Data extracts:
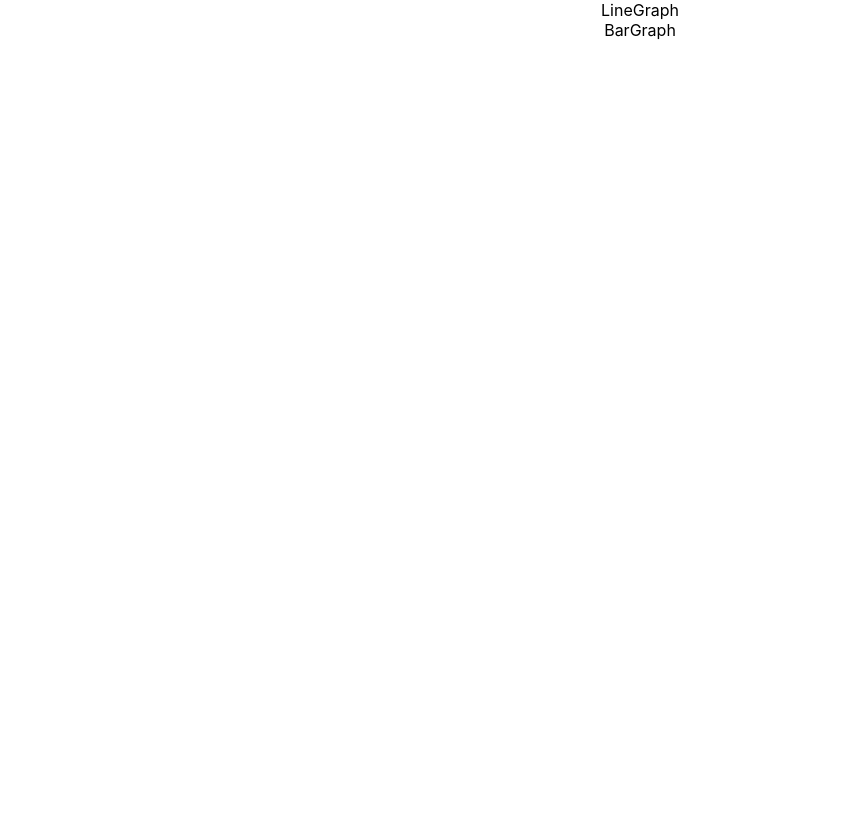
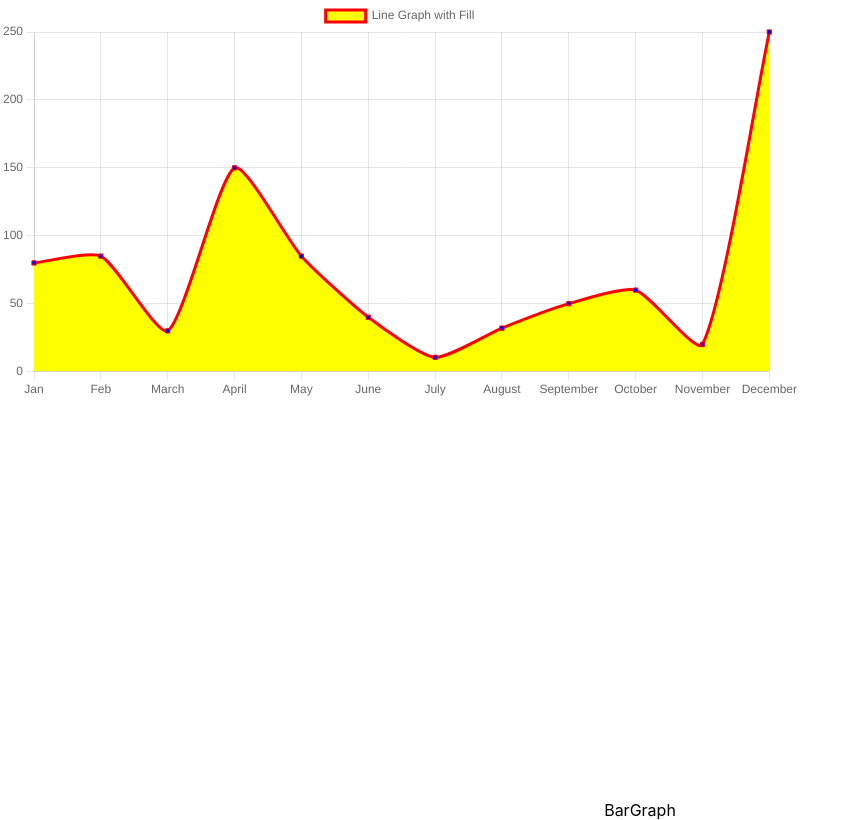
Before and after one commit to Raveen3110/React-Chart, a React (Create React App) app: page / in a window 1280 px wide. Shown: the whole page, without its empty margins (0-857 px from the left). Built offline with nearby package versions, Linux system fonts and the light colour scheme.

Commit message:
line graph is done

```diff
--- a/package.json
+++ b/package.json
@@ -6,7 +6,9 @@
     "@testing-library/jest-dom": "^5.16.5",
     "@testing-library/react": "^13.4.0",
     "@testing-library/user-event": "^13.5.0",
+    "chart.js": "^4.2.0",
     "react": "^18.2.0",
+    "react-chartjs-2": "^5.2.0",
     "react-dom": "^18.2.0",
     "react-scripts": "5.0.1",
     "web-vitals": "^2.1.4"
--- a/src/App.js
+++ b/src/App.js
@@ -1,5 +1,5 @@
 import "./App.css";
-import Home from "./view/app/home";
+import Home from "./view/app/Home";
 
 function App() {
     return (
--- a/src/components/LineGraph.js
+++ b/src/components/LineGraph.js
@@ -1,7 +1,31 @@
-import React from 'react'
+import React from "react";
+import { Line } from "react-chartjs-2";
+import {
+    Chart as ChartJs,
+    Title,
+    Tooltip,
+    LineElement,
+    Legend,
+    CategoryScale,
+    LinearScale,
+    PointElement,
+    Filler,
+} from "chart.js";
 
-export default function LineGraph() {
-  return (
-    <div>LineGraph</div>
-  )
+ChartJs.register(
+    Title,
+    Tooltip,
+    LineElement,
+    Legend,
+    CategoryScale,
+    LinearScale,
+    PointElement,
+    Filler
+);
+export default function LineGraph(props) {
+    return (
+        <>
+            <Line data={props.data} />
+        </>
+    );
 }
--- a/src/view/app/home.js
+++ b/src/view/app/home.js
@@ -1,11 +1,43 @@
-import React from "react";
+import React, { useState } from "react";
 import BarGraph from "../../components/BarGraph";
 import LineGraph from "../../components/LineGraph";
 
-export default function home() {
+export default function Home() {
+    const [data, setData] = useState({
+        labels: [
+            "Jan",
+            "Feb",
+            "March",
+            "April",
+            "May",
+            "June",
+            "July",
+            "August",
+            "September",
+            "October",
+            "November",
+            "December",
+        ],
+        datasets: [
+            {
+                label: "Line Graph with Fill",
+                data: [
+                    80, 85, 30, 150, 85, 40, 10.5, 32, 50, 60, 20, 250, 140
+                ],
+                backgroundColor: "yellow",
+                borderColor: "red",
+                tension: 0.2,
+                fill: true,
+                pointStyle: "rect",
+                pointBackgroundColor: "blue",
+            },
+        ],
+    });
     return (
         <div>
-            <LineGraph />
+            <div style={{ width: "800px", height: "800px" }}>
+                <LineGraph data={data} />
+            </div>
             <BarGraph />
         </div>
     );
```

==

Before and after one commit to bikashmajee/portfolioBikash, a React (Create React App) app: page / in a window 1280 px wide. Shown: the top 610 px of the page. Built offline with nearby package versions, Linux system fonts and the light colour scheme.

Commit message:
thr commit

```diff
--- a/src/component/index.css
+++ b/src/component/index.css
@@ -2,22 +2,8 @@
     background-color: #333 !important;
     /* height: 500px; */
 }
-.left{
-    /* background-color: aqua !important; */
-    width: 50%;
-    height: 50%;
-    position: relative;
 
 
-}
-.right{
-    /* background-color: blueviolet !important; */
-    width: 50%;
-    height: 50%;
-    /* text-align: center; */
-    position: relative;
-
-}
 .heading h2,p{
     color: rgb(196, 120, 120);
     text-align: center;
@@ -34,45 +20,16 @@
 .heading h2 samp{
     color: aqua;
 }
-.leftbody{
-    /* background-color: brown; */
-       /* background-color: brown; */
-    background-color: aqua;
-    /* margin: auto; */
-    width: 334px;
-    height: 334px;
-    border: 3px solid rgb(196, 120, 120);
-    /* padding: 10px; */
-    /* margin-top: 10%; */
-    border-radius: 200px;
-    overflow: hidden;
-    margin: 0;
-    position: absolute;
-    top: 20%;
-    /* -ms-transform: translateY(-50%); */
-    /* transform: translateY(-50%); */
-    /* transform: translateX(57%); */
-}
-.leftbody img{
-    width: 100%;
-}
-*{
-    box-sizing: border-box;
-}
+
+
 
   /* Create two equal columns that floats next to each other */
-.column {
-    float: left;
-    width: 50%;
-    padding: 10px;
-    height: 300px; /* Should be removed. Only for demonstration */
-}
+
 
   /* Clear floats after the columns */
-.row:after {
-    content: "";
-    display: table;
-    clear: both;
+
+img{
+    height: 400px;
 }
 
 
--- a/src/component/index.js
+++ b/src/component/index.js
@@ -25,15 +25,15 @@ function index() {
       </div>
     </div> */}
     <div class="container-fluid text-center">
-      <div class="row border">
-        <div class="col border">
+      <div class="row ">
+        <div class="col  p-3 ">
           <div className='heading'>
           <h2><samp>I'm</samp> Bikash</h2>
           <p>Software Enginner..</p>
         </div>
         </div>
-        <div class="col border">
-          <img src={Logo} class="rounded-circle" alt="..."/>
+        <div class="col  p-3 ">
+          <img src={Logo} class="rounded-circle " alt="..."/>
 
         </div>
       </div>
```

---

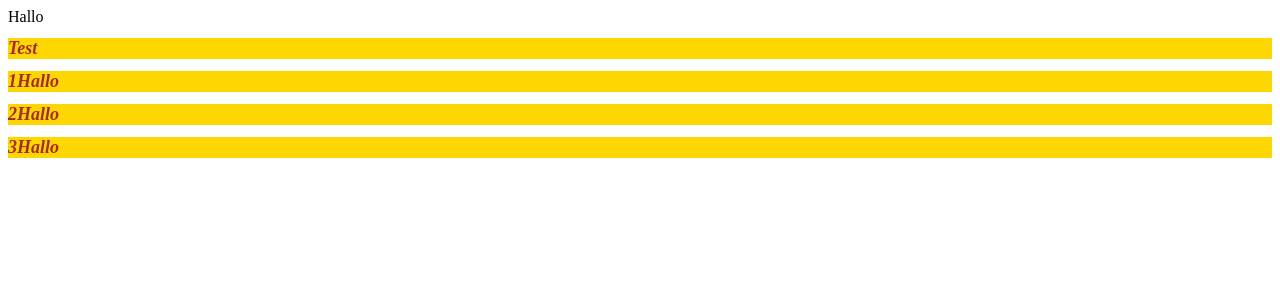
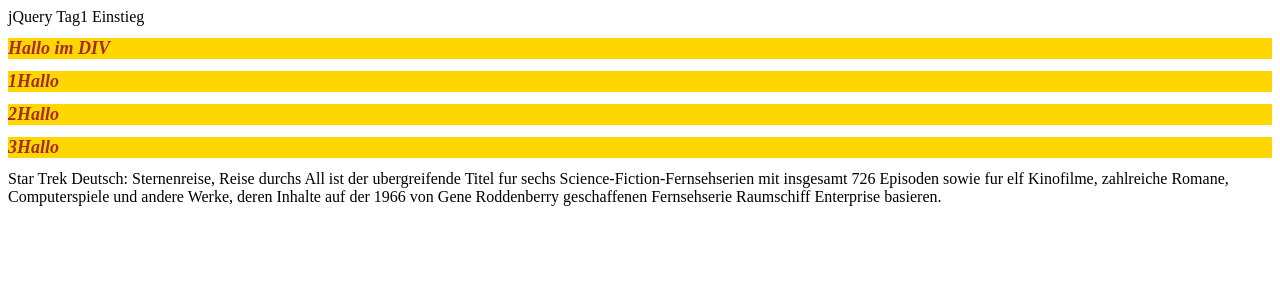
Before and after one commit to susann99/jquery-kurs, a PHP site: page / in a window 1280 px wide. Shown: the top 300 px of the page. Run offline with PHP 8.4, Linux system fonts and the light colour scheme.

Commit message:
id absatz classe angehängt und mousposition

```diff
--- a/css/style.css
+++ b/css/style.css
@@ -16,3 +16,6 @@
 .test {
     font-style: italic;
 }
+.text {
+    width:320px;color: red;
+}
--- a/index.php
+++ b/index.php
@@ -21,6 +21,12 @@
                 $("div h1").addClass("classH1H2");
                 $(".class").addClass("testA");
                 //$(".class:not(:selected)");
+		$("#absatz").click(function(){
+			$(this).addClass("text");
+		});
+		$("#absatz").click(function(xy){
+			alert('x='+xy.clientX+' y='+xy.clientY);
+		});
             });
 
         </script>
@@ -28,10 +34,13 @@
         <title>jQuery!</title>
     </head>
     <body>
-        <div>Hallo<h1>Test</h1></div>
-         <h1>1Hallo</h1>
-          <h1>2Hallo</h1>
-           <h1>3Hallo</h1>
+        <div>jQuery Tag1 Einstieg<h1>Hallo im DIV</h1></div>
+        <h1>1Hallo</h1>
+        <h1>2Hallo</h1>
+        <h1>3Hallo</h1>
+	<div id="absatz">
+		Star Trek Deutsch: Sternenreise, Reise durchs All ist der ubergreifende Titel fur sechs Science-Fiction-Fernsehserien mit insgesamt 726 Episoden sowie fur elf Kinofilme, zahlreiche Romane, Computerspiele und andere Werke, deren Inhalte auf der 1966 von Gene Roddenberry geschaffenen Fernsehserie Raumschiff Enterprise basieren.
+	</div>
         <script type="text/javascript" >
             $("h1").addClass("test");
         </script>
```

Exercise instructions: Every line above that carries the string "Built" should be copied.

Solution to this task:
Before and after one commit to Raveen3110/React-Chart, a React (Create React App) app: page / in a window 1280 px wide. Shown: the whole page, without its empty margins (0-857 px from the left). Built offline with nearby package versions, Linux system fonts and the light colour scheme.
Before and after one commit to bikashmajee/portfolioBikash, a React (Create React App) app: page / in a window 1280 px wide. Shown: the top 610 px of the page. Built offline with nearby package versions, Linux system fonts and the light colour scheme.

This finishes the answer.